*WHAT YOU HAVE TO DO*. Copy every line from the records below that holds the word "rentalDao".

*EXERCISE MATERIAL*.
##############################
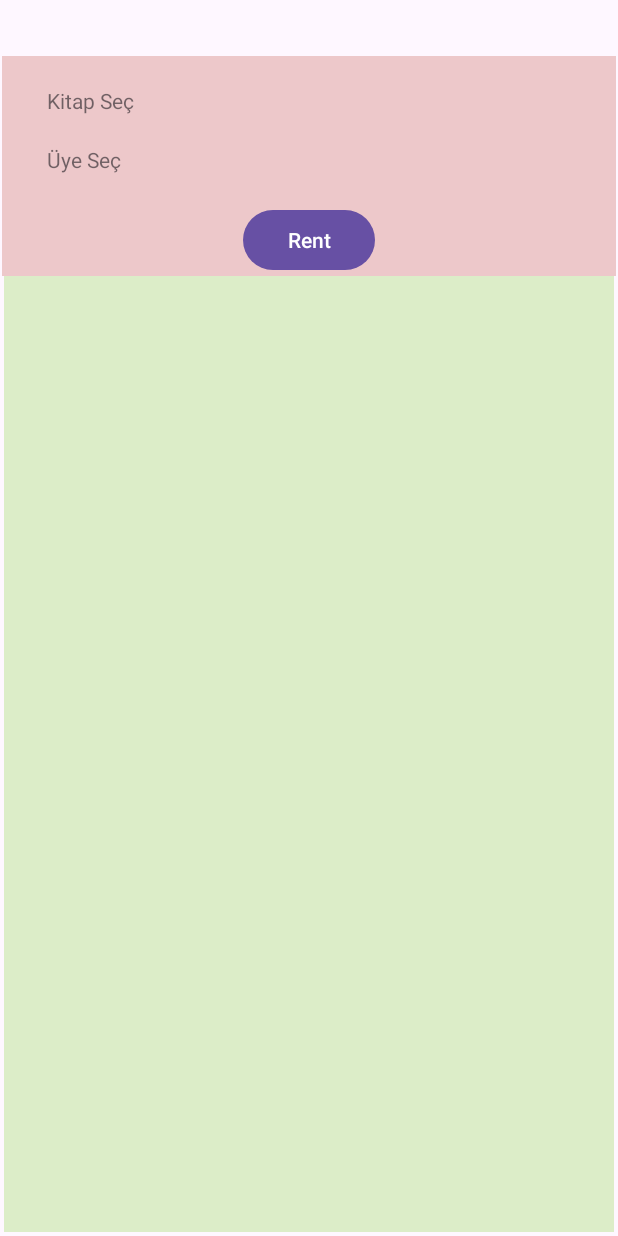
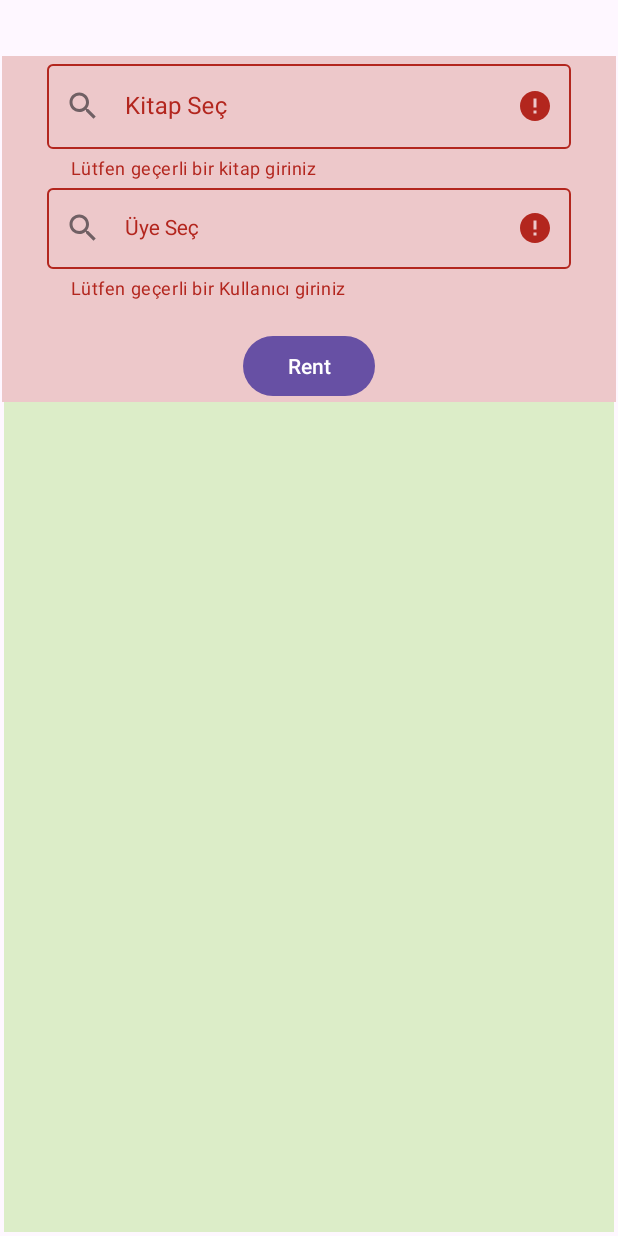
Before and after one commit to Talhakasikci/My-Little-Library, an Android app built with Jetpack Compose: the RentFragment screen opened through its navigation route, after a tap on "Rent", on a phone screen of 412 x 824 dp. Run offline under Robolectric (Android 15) with nearby library versions, the phone set to English and light mode, and no system bars; our stand-ins replace Room's generated code.

Commit message:
AutoCompleteTextView

```diff
--- a/MyLittleLibrary/app/src/main/java/com/talhakasikci/mylittlelibrary/adapter/BooksViewAdapter.kt
+++ b/MyLittleLibrary/app/src/main/java/com/talhakasikci/mylittlelibrary/adapter/BooksViewAdapter.kt
@@ -46,7 +46,7 @@ class BooksViewAdapter(private var onItemClick:(Int)->(Unit),private val bookVie
             return
         }
         val book = booksList[position]
-        holder.BookId.text = book.Book_Id.toString()
+        holder.BookId.text = (holder.position+1).toString()
         holder.BookName.text = book.Book_name
         holder.AuthorName.text = book.Author_name
         holder.AuthorSurname.text = book.Author_surname
--- a/MyLittleLibrary/app/src/main/java/com/talhakasikci/mylittlelibrary/adapter/MembersViewAdapter.kt
+++ b/MyLittleLibrary/app/src/main/java/com/talhakasikci/mylittlelibrary/adapter/MembersViewAdapter.kt
@@ -41,7 +41,7 @@ class MembersViewAdapter(private val onItemClicked:(Int)->(Unit),private val Mem
 
     override fun onBindViewHolder(holder: MembersListViewHolder, position: Int) {
         val member = members[position]
-        holder.memberOrderTV.text = member.id.toString()
+        holder.memberOrderTV.text = (holder.position+1).toString()
         holder.memberNameTv.text = member.First_Name
         holder.memberSurnameTv.text = member.Last_Name
         holder.memberId.text = member.MemberID.toString()
--- a/MyLittleLibrary/app/src/main/java/com/talhakasikci/mylittlelibrary/adapter/RentalViewAdapter.kt
+++ b/MyLittleLibrary/app/src/main/java/com/talhakasikci/mylittlelibrary/adapter/RentalViewAdapter.kt
@@ -40,14 +40,14 @@ class RentalViewAdapter(private val rentalViewModel:RentalViewModel):RecyclerVie
     override fun onBindViewHolder(holder: ViewHolder, position: Int) {
         if(!rentList.isEmpty()){
             val rent = rentList[position]
-            holder.rentalId.text = rent.Rental_id.toString()
+            holder.rentalId.text = (holder.position+1).toString()
 
             rentalViewModel.getRentalDetails(rent.Rental_id).observeForever { rental ->
                 holder.userName.text = rental?.firstName ?: "Bilinmiyor"
                 holder.userSurname.text = rental?.lastName ?: "Bilinmiyor"
                 holder.bookName.text = rental?.bookName?: "Bilinmiyor"
                 holder.delteIcon.setOnClickListener {
-                    rentalViewModel.deleteRentalWithId(rent.Rental_id)
+                    rentalViewModel.deleteRentalWithId(rental.bookId!!,rent.Rental_id)
                 }
             }
         }
--- a/MyLittleLibrary/app/src/main/java/com/talhakasikci/mylittlelibrary/roomdb/BooksDao.kt
+++ b/MyLittleLibrary/app/src/main/java/com/talhakasikci/mylittlelibrary/roomdb/BooksDao.kt
@@ -73,7 +73,7 @@ interface BooksDao {
     @Query("UPDATE Books SET available = 0 WHERE Book_Id = :bookid")
     suspend fun rentBook(bookid: Int)
 
-    @Query("UPDATE Books SET available = 1 WHERE Book_Id = :bookId")
-    suspend fun returnBook(bookId: Int)
+    @Query("UPDATE Books SET available = 1 WHERE Book_Id = :bookid")
+    suspend fun returnBook(bookid: Int)
 
 }
--- a/MyLittleLibrary/app/src/main/java/com/talhakasikci/mylittlelibrary/view/RentFragment.kt
+++ b/MyLittleLibrary/app/src/main/java/com/talhakasikci/mylittlelibrary/view/RentFragment.kt
@@ -84,6 +84,8 @@ class RentFragment : Fragment() {
         }
 
         binding.rentBookButton.setOnClickListener {
+            binding.tilSelectBookAutoComplate.error = null
+            binding.tilSelectMemberAutoComplate.error = null
             val selectedBookName = binding.autoCompleteBooks.text.toString()
             val selectedMemberName = binding.autoCompleteMember.text.toString()
 
@@ -113,6 +115,11 @@ class RentFragment : Fragment() {
 
                 }
             } else {
+                if(bookId == null)
+                    binding.tilSelectBookAutoComplate.error = "Lütfen geçerli bir kitap giriniz"
+                if(memberID == null)
+                    binding.tilSelectMemberAutoComplate.error = "Lütfen geçerli bir Kullanıcı giriniz"
+
                 Toast.makeText(requireContext(), "Please select a valid member/book", Toast.LENGTH_SHORT).show()
             }
         }
--- a/MyLittleLibrary/app/src/main/java/com/talhakasikci/mylittlelibrary/viewModel/RentalViewModel.kt
+++ b/MyLittleLibrary/app/src/main/java/com/talhakasikci/mylittlelibrary/viewModel/RentalViewModel.kt
@@ -29,9 +29,9 @@ class RentalViewModel(application: Application) : AndroidViewModel(application)
     fun getAllRentalDetails(): LiveData<List<RentalWithDetails>> {
         return rentalDao.getAllRentalDetails()
     }
-    fun deleteRentalWithId(bookId:Int){
+    fun deleteRentalWithId(bookId:Int,rentalId:Int){
         viewModelScope.launch(Dispatchers.IO) {
-            rentalDao.deleteRentalWithId(bookId)
+            rentalDao.deleteRentalWithId(rentalId)
             bookDao.returnBook(bookId)
         }
 
--- /dev/null
+++ b/MyLittleLibrary/app/src/main/res/drawable/cancel_asset.xml
@@ -0,0 +1,5 @@
+<vector xmlns:android="http://schemas.android.com/apk/res/android" android:height="24dp" android:tint="#000000" android:viewportHeight="24" android:viewportWidth="24" android:width="24dp">
+
+    <path android:fillColor="@android:color/white" android:pathData="M12,2C6.47,2 2,6.47 2,12s4.47,10 10,10 10,-4.47 10,-10S17.53,2 12,2zM17,15.59L15.59,17 12,13.41 8.41,17 7,15.59 10.59,12 7,8.41 8.41,7 12,10.59 15.59,7 17,8.41 13.41,12 17,15.59z"/>
+
+</vector>
--- /dev/null
+++ b/MyLittleLibrary/app/src/main/res/drawable/search_asset.xml
@@ -0,0 +1,5 @@
+<vector xmlns:android="http://schemas.android.com/apk/res/android" android:height="24dp" android:tint="#000000" android:viewportHeight="24" android:viewportWidth="24" android:width="24dp">
+
+    <path android:fillColor="@android:color/white" android:pathData="M15.5,14h-0.79l-0.28,-0.27C15.41,12.59 16,11.11 16,9.5 16,5.91 13.09,3 9.5,3S3,5.91 3,9.5 5.91,16 9.5,16c1.61,0 3.09,-0.59 4.23,-1.57l0.27,0.28v0.79l5,4.99L20.49,19l-4.99,-5zM9.5,14C7.01,14 5,11.99 5,9.5S7.01,5 9.5,5 14,7.01 14,9.5 11.99,14 9.5,14z"/>
+
+</vector>
--- a/MyLittleLibrary/app/src/main/res/layout/fragment_rent.xml
+++ b/MyLittleLibrary/app/src/main/res/layout/fragment_rent.xml
@@ -18,19 +18,44 @@
         android:orientation="vertical"
         app:layout_constraintEnd_toEndOf="parent"
         app:layout_constraintStart_toStartOf="parent"
-        app:layout_constraintTop_toTopOf="parent">
+        app:layout_constraintTop_toTopOf="parent"
+        tools:ignore="ExtraText">
 
+        <com.google.android.material.textfield.TextInputLayout
+            android:layout_width="match_parent"
+            android:layout_height="wrap_content"
+            app:startIconDrawable="@drawable/search_asset"
+            app:endIconDrawable="@drawable/cancel_asset"
+            style="@style/Widget.MaterialComponents.TextInputLayout.OutlinedBox.ExposedDropdownMenu"
+            android:id="@+id/til_SelectBookAutoComplate"
+            app:endIconMode="clear_text"
+            >
             <com.google.android.material.textfield.MaterialAutoCompleteTextView
                 android:id="@+id/autoCompleteBooks"
                 android:layout_width="match_parent"
                 android:layout_height="wrap_content"
                 android:layout_marginTop="20dp"
+
                 android:hint="Kitap Seç"
                 android:inputType="text"
-            style="@style/Widget.MaterialComponents.TextInputLayout.FilledBox.Dense"
+
                 app:layout_constraintEnd_toEndOf="parent"
                 app:layout_constraintStart_toStartOf="parent"
                 app:layout_constraintTop_toTopOf="parent"/>
+
+        </com.google.android.material.textfield.TextInputLayout>
+
+
+        <com.google.android.material.textfield.TextInputLayout
+            android:id="@+id/til_SelectMemberAutoComplate"
+            android:layout_width="match_parent"
+            android:layout_height="wrap_content"
+            style="@style/Widget.MaterialComponents.TextInputLayout.OutlinedBox.ExposedDropdownMenu"
+            app:startIconDrawable="@drawable/search_asset"
+            app:endIconDrawable="@drawable/cancel_asset"
+            app:endIconMode="clear_text"
+
+            >
 
             <com.google.android.material.textfield.MaterialAutoCompleteTextView
                 android:id="@+id/autoCompleteMember"
@@ -45,6 +70,9 @@
                 app:layout_constraintStart_toStartOf="parent"
                 app:layout_constraintTop_toBottomOf="@id/autoCompleteBooks"
                 />
+        </com.google.android.material.textfield.TextInputLayout>
+
+
 
         <com.google.android.material.button.MaterialButton
             android:id="@+id/rentBookButton"
```
Also changed, not shown: MyLittleLibrary/app/src/main/java/com/talhakasikci/mylittlelibrary/view/AddBook.kt (deleted, +0 -83 lines), MyLittleLibrary/app/src/main/res/layout/activity_add_book.xml (deleted, +0 -99 lines). Lines whose indentation alone changed are shown as unchanged.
##############################
*ANSWER BELOW*.
         return rentalDao.getAllRentalDetails()
-            rentalDao.deleteRentalWithId(bookId)
+            rentalDao.deleteRentalWithId(rentalId)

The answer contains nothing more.